┌─ PROVIDED MATERIAL
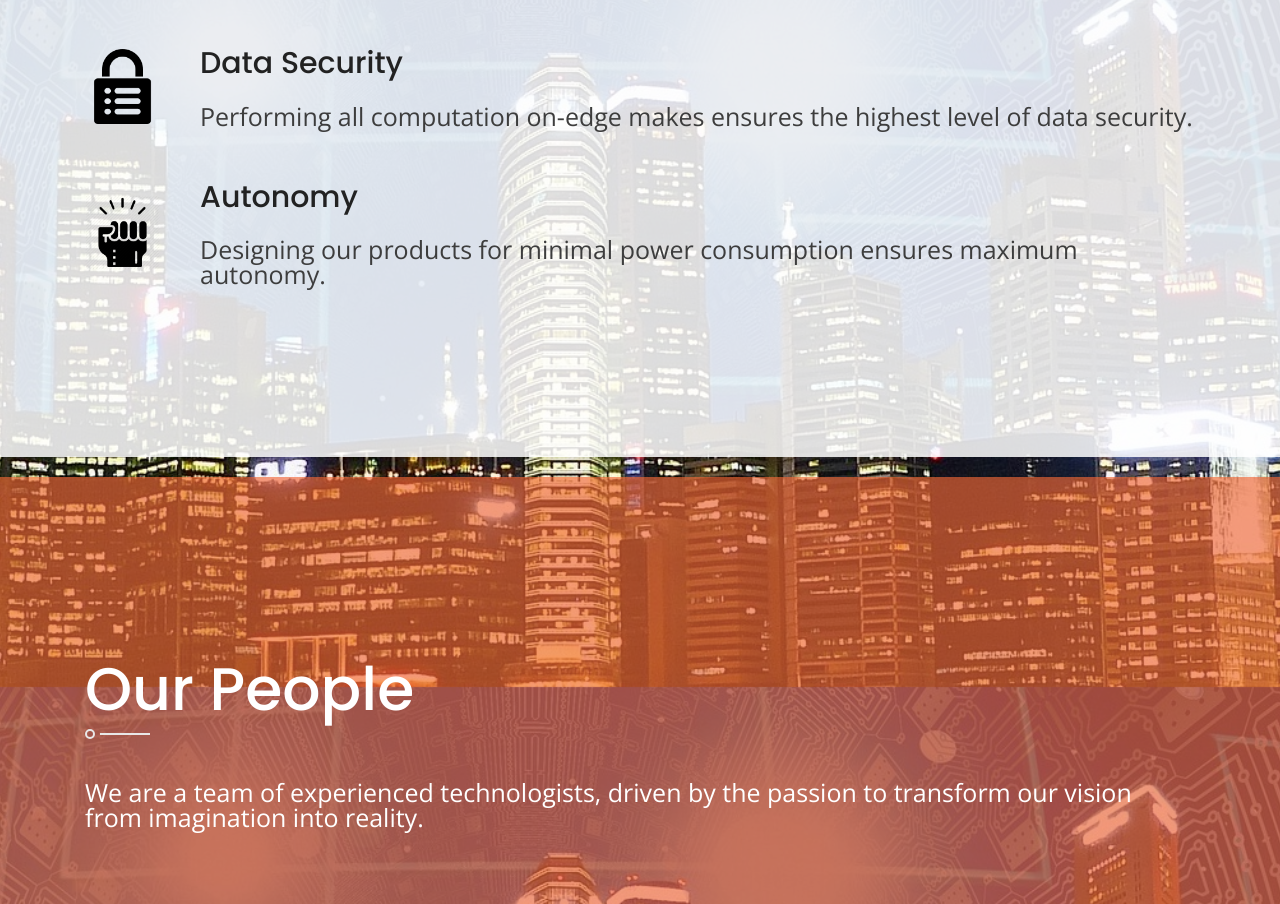
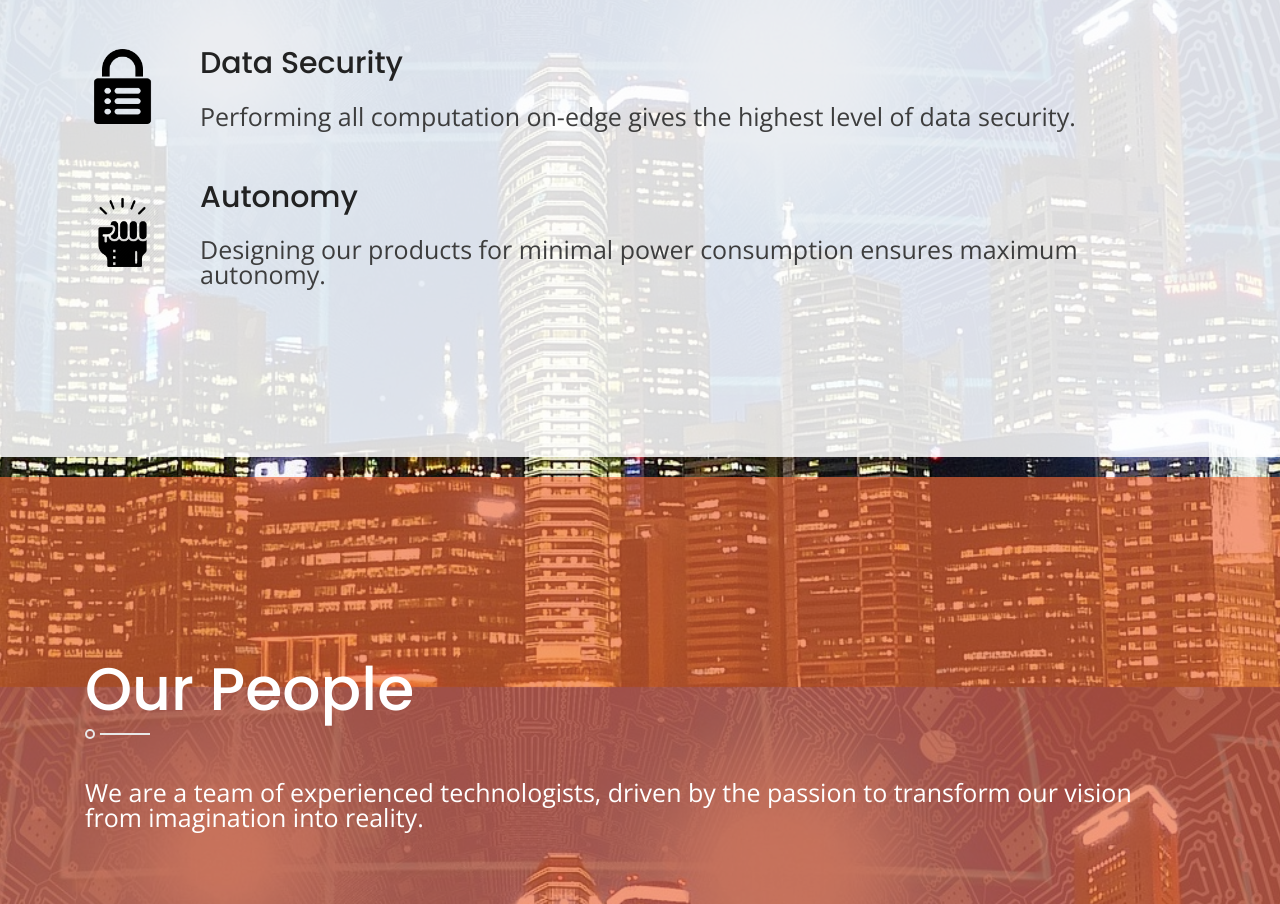
Before and after one commit to juman050/bl1tzr.github.io, a plain HTML site: page index.html in a window 1280 px wide. Shown: the part 2211-3115 px from the top of the page. Drawn offline with nearby package versions, Linux system fonts and the light colour scheme.

Commit message:
Update index.html

```diff
--- a/index.html
+++ b/index.html
@@ -213,7 +213,7 @@ learning and computer vision research.</p>
                                 <img src="images/background/icon3.png" class="iconwidth">
                                 <div class="text-center text-sm-left">
                                     <h3 class="mb-0 maronmob">Data Security</h3><br>
-                                    <p class="mb-0">Performing all computation on-edge makes ensures the highest level of data
+                                    <p class="mb-0">Performing all computation on-edge gives the highest level of data
 security.</p>
                                 </div>
                             </div>
```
└─
THE PROBLEM:
If an entry above holds a picture, leave that picture out and print the rest exactly.

SOLUTION TO THE EXERCISE:
Before and after one commit to juman050/bl1tzr.github.io, a plain HTML site: page index.html in a window 1280 px wide. Shown: the part 2211-3115 px from the top of the page. Drawn offline with nearby package versions, Linux system fonts and the light colour scheme.

Commit message:
Update index.html

```diff
--- a/index.html
+++ b/index.html
@@ -213,7 +213,7 @@ learning and computer vision research.</p>
                                 <img src="images/background/icon3.png" class="iconwidth">
                                 <div class="text-center text-sm-left">
                                     <h3 class="mb-0 maronmob">Data Security</h3><br>
-                                    <p class="mb-0">Performing all computation on-edge makes ensures the highest level of data
+                                    <p class="mb-0">Performing all computation on-edge gives the highest level of data
 security.</p>
                                 </div>
                             </div>
```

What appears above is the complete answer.